§ **BRIEF**
Every line below that contains the word "README" must be copied.

§ **ENTRIES PROVIDED**
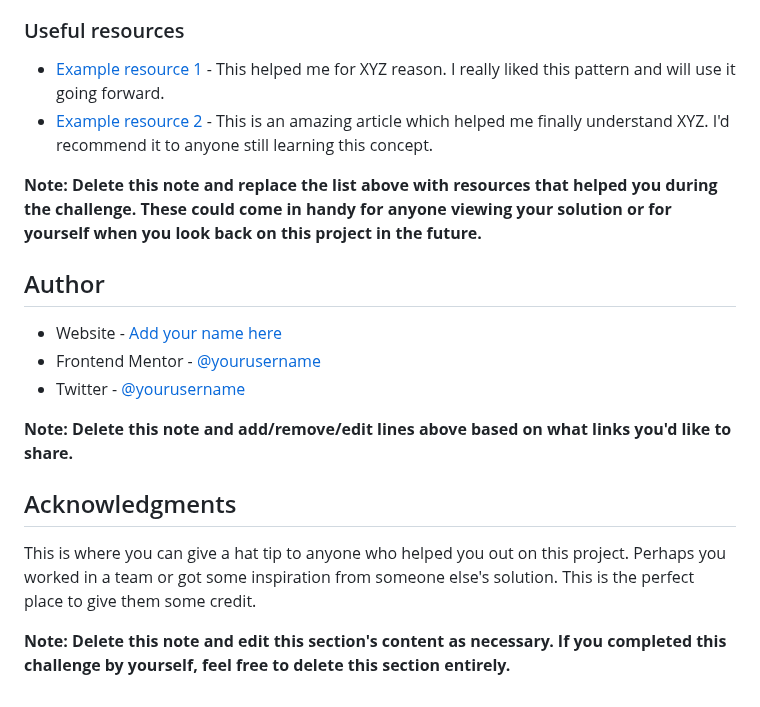
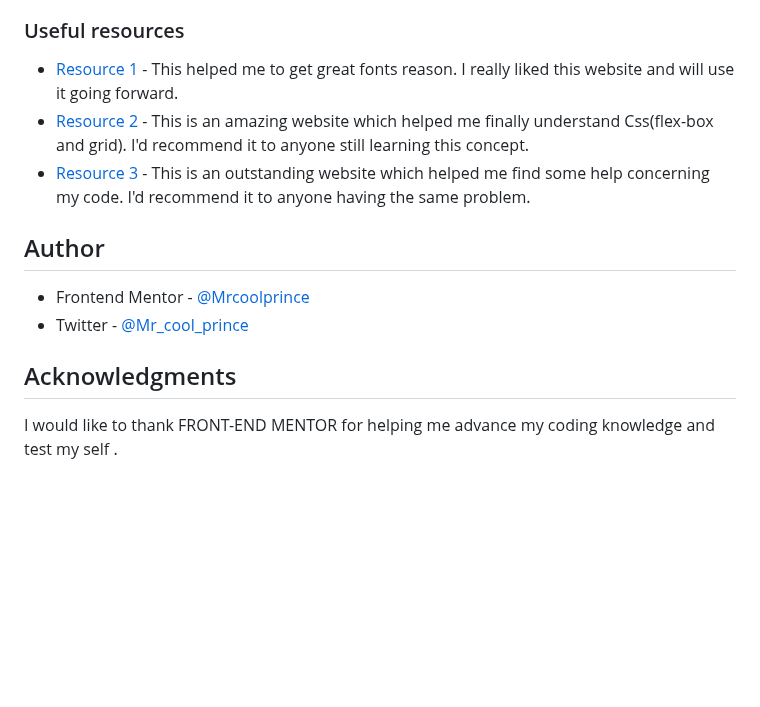
Before and after one commit to Mrcoolprince/Qr-code-components, a Markdown page: README.md, the part around one of its changes. GitHub-like rendering; blank space fills up the shorter version.

```diff
--- a/README.md
+++ b/README.md
@@ -69,21 +68,14 @@ Use this section to outline areas that you want to continue focusing on in futur
 
 ### Useful resources
 
-- [Example resource 1](https://www.example.com) - This helped me for XYZ reason. I really liked this pattern and will use it going forward.
-- [Example resource 2](https://www.example.com) - This is an amazing article which helped me finally understand XYZ. I'd recommend it to anyone still learning this concept.
+- [Resource 1](https://fonts.google.com/m) - This helped me to get great fonts reason. I really liked this website and will use it going forward.
+- [Resource 2](https://www.w3schools.com/) - This is an amazing website which helped me finally understand Css(flex-box and grid). I'd recommend it to anyone still learning this concept.
+- [Resource 3](https://stackoverflow.com/) - This is an outstanding website which helped me find some help concerning my code. I'd recommend it to anyone having the same problem.
 
-**Note: Delete this note and replace the list above with resources that helped you during the challenge. These could come in handy for anyone viewing your solution or for yourself when you look back on this project in the future.**
 
 ## Author
-
-- Website - [Add your name here](https://www.your-site.com)
-- Frontend Mentor - [@yourusername](https://www.frontendmentor.io/profile/yourusername)
-- Twitter - [@yourusername](https://www.twitter.com/yourusername)
-
-**Note: Delete this note and add/remove/edit lines above based on what links you'd like to share.**
+- Frontend Mentor - [@Mrcoolprince](https://www.frontendmentor.io/profile/Mrcoolprince)
+- Twitter - [@Mr_cool_prince](https://www.twitter.com/Mr_cool_prince)
 
 ## Acknowledgments
-
-This is where you can give a hat tip to anyone who helped you out on this project. Perhaps you worked in a team or got some inspiration from someone else's solution. This is the perfect place to give them some credit.
-
-**Note: Delete this note and edit this section's content as necessary. If you completed this challenge by yourself, feel free to delete this section entirely.**
+ I would like to thank FRONT-END MENTOR for helping me advance my coding knowledge and test my self .
```
Also changed, not shown: other parts of README.md (+24 -25 lines).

§ **PROBLEM SOLUTION**
Before and after one commit to Mrcoolprince/Qr-code-components, a Markdown page: README.md, the part around one of its changes. GitHub-like rendering; blank space fills up the shorter version.
--- a/README.md
+++ b/README.md
Also changed, not shown: other parts of README.md (+24 -25 lines).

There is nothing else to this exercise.